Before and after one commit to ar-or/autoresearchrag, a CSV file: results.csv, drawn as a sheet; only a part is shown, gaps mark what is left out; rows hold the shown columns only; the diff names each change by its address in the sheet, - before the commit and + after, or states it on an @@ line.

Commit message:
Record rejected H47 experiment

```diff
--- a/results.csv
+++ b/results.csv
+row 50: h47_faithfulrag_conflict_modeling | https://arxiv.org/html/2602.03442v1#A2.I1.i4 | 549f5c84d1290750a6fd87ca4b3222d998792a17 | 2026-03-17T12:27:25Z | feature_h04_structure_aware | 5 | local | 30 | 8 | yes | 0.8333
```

—————

EXERCISE DETAILS:
Take every line above that includes "results" and list it.

RESPONSE AREA:
Before and after one commit to ar-or/autoresearchrag, a CSV file: results.csv, drawn as a sheet; only a part is shown, gaps mark what is left out; rows hold the shown columns only; the diff names each change by its address in the sheet, - before the commit and + after, or states it on an @@ line.
--- a/results.csv
+++ b/results.csv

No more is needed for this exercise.